I just saw a New Yorker article about the futility of brainstorming. Over the years, I’ve facilitated well over a hundred sessions ranging from small workgroups to big, executive-laden festivals. Like anything else, it can work, but isn’t the right tool for every situation. It’s also not the way to get the best from certain personality types. Brilliant introverts and hyper-stimulated extroverts will work together about as well as calamari cheesecake.
Too often, I’ve caught people trying to use brainstorming as a substitute/short cut for actual work. Just as Twinkies and Pringles look a lot like food, but aren’t, brainstorming creates a flurry of activity that to the untrained eye, looks a lot like work, but isn’t.
I find brainstorming works best when:
- It’s part of a larger, necessary and urgent initiative, instead of a standalone tack-on with unclear or unrealistic expectations.
- There is strong accountability and ownership for follow-ups (e.g. heads will roll if X isn’t launched by June).
- Insights are gathered from the outside world, particularly from observed behaviors rather than surveys or studies, which are often methodologically flawed. Using insights as a springboard – and engaging participants in gathering those insights, reduces the chances of myopic, uninformed discussions. This should keep Bob from Marketing from once again, bringing up his dumb idea about edible packaging.
- Groups are small, creative, apolitical, have existing rapport and some stake in the success of the overall project. (If for some reason un-creative, overly judgmental, or negative people must be invited, just check their calendars first. Find weeks they’re on vacation or inspecting the new factory in Budapest).
In the last few years, I’ve probably talked more people out of brainstorming than into it. You probably should too. Brainstorming can’t replace insights gathering, research, analysis, experimentation, and individual will and creativity. If real outcomes (not political showmanship) are the driving force behind an NPD/innovation effort, you’ll often achieve better results with a small team of creative individuals than a large group putting on Brainstorming, The Musical. As always, the prescription should fit the ailment. (Or, punishment fit the crime!)
Most importantly, no one should look to brainstorming as some kind of panacea. It should be one of many tools in the toolkit. The best analogy is online dating. I’ve seen plenty of people hinge their entire love life on their poor avatar, then get sad or despondent when the tsunami of supermodels never comes. In innovation, as in love, it’s best to engage with the world, meet lots of people, and mix it up a little.

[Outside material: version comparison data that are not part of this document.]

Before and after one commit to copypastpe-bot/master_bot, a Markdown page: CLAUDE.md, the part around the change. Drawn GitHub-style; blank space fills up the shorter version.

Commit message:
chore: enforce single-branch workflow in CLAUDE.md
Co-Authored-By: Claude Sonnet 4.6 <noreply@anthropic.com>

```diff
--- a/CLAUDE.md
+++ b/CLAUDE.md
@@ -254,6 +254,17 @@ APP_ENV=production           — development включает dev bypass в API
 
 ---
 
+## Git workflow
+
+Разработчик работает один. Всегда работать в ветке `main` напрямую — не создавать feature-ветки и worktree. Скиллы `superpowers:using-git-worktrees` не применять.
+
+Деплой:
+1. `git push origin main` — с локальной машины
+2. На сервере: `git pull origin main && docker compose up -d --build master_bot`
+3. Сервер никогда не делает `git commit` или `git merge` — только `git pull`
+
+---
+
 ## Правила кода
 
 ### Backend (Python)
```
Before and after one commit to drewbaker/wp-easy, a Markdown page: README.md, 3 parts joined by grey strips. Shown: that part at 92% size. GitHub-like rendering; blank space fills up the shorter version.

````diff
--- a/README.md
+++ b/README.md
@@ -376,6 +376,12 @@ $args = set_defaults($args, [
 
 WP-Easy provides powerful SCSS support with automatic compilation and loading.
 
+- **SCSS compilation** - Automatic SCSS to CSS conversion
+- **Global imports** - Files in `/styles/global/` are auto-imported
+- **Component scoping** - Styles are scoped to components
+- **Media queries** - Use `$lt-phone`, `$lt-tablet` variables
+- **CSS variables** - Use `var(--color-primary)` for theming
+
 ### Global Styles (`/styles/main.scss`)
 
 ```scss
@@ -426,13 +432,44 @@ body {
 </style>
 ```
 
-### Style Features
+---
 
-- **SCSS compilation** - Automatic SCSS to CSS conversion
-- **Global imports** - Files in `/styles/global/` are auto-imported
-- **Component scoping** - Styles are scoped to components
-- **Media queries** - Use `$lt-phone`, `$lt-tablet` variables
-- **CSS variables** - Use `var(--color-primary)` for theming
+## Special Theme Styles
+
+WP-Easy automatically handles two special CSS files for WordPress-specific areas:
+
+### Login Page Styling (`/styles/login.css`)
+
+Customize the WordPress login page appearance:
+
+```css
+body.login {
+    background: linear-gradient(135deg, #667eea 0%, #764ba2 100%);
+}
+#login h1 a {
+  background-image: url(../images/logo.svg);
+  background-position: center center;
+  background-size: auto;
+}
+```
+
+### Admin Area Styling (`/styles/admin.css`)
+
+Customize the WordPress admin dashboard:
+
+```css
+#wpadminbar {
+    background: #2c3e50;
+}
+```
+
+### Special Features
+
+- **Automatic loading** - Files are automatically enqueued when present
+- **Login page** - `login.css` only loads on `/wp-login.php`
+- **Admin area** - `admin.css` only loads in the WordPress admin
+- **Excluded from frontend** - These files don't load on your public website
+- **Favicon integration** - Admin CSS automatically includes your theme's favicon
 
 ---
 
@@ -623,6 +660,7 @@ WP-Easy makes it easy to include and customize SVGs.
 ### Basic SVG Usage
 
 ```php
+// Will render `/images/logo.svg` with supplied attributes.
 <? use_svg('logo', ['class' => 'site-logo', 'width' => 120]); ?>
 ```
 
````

That way, you’re not sitting in some depressing room, wondering why your tool is such a colossal disappointment.
What are your thoughts and experiences?
imagecredit: stefanleijon.com; columbiamissourian.com; futurity.org
Steve Faktor is an entrepreneur, futurist, digital commerce expert, a global keynote speaker, and author Econovation (Wiley). The former Vice President and Head of the Chairman’s Innovation Fund at American Express, you can find him at ideafaktory, developing patents, incubating new businesses, and provoking new thinking on business…with a satirical touch.